The truth of the matter is that the vast majority of theatres can in no way accommodate such a large number of people. For most, the distancing measures in place bring that number down to somewhere between thirty and fifty.

Attending a play is not exactly a gathering either. As a colleague expressed to me earlier this week, “We are not gathering in proximity, we are sharing space with isolation measures in place. I love my subscribers, but I am not looking to hug them.”

Now, admittedly, the government has funded a marketing campaign to promote how safe attending the theatre is, but will it be too little, too late? One can understand why the public and media are not quite following recent decisions, but minimally those with the platform to do so must labour to debunk some myths about the number of audience members allowed in our venues and the low-risk activity they are engaging in once they are seated and watching a performance.

Artists at the brink
The recent highly mediatized study conducted by the Fédération nationale des communications et de la culture–CSN paints a very alarming picture of the state of our sector: 11,7% of surveyed members have had suicidal ideations in the last year, 43% show symptoms of major depression, and 41% are considering giving up their artistic careers entirely. All told, 63% are experiencing heightened or severe psychological distress. 

It is clear that our industry is tethering on the brink of irreversible collapse. The government should bear this in mind as they decide yet again to shut us down instead of putting measures in place that will thwart propagation where it matters most: capital-driven workplaces and schools.

With a seemingly unending curfew and indoor gatherings with loved ones remaining impossible, we have a responsibility to make sure people may frequent places that are controlled and secure, such as theatres.

The financial support measures put in place for the sector can only serve as a life jacket for so long.

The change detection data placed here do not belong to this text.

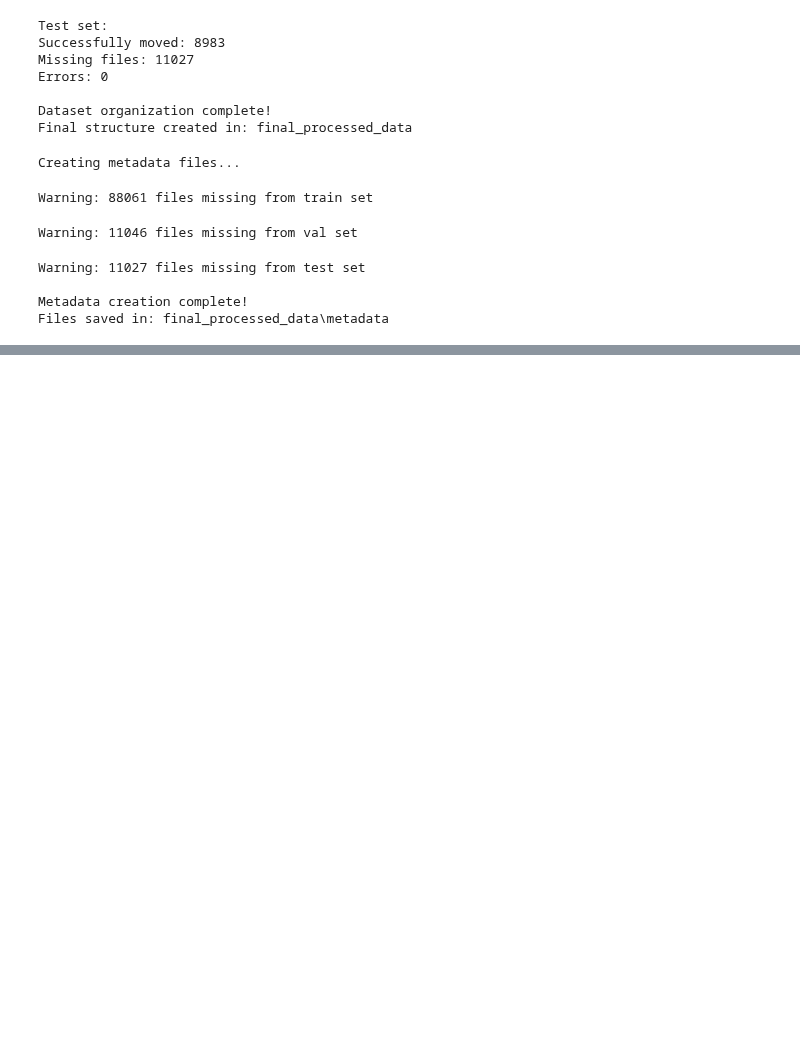
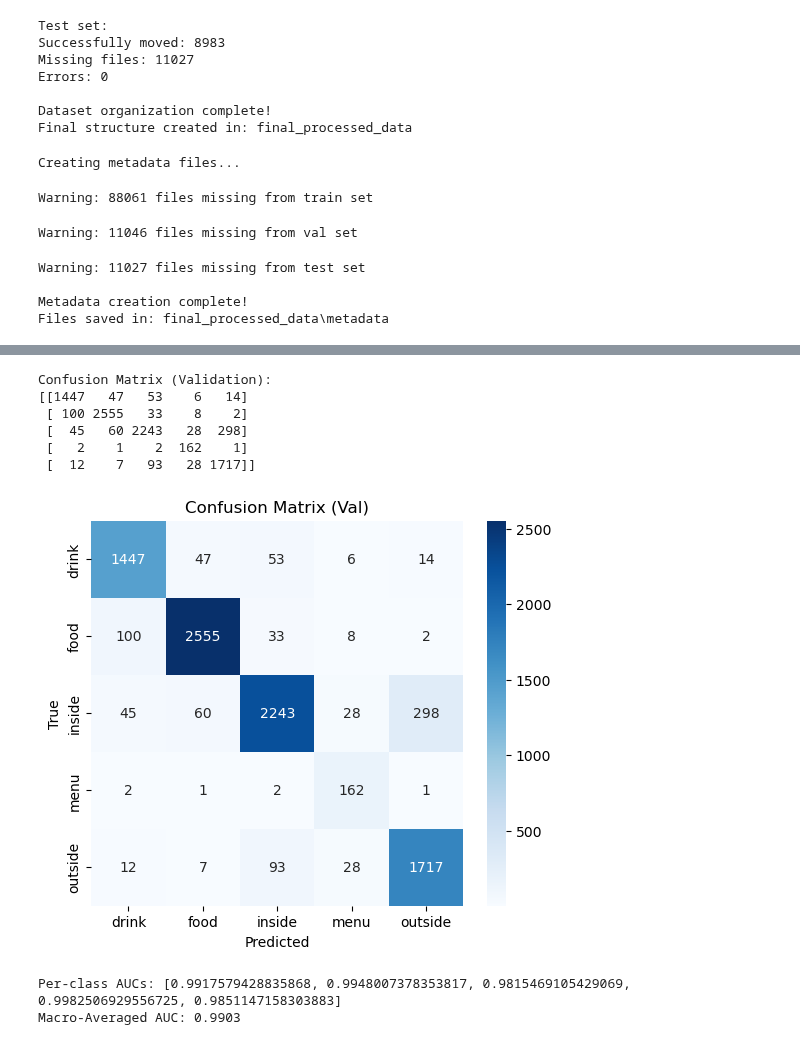
Before and after one commit to LCIT-AISC-T3-S25/Group3, a Jupyter notebook: AISC2008_CV Assignment 1.ipynb, the cells around one changed output, grey strips where cells are left out. Cells and saved outputs as stored; diff of their text form; code cells hidden in the pictures; blank space fills up the shorter version.

```diff
--- a/AISC2008_CV Assignment 1.ipynb
+++ b/AISC2008_CV Assignment 1.ipynb
@@ -711,0 +1074,53 @@ Files saved in: final_processed_data\metadata
+# %%
+# 13. Compute Confusion Matrix and Macro-Averaged AUC on Validation Set
+all_preds  = []
+all_labels = []
+all_probs  = []
+
+for (img_b, meta_b), label_b in val_ds:
+    preds = model.predict([img_b, meta_b], verbose=0)
+    all_probs.append(preds)
+    all_preds.append(np.argmax(preds, axis=1))
+    all_labels.append(np.argmax(label_b.numpy(), axis=1))
+
+all_preds  = np.concatenate(all_preds)
+all_labels = np.concatenate(all_labels)
+all_probs  = np.concatenate(all_probs)
+# %%
+# 13a) Confusion Matrix
+cm = confusion_matrix(all_labels, all_preds)
+print("Confusion Matrix (Validation):")
+print(cm)
+
+plt.figure(figsize=(6, 5))
+sns.heatmap(
+    cm,
+    annot=True,
+    fmt='d',
+    cmap='Blues',
+    xticklabels=class_names,
+    yticklabels=class_names
+)
+plt.xlabel('Predicted'); plt.ylabel('True'); plt.title('Confusion Matrix (Val)')
+plt.show()
+# %% [output]
+Confusion Matrix (Validation):
+[[1447   47   53    6   14]
+ [ 100 2555   33    8    2]
+ [  45   60 2243   28  298]
+ [   2    1    2  162    1]
+ [  12    7   93   28 1717]]
+[figure, added]
+# %%
+# 13b) Macro-Averaged AUC (One-vs-Rest)
+one_hot_labels = tf.keras.utils.to_categorical(all_labels, num_classes=num_classes)
+auc_scores = []
+for i in range(num_classes):
+    auc_i = roc_auc_score(one_hot_labels[:, i], all_probs[:, i])
+    auc_scores.append(auc_i)
+macro_auc = np.mean(auc_scores)
+print(f"Per-class AUCs: {auc_scores}")
+print(f"Macro-Averaged AUC: {macro_auc:.4f}")
+# %% [output]
+Per-class AUCs: [0.9917579428835868, 0.9948007378353817, 0.9815469105429069, 0.9982506929556725, 0.9851147158303883]
+Macro-Averaged AUC: 0.9903
```
Also changed, not shown: parts of 17 cells of this notebook.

If we care to have a thriving artistic scene, like that which has been at the core of our cultural and national identity for over half-a-century, then we must keep theatres open. We must allow performing artists to share stories in indoor and outdoor spaces with all the care, love, and consideration that is at the heart of why we do what we do.



Image: Matthew Kabwe and Tania Kontoyanni in Marc Prescott’s Encore. Set: Jaclyn Turner, Lighting and costumes: Zoe Roux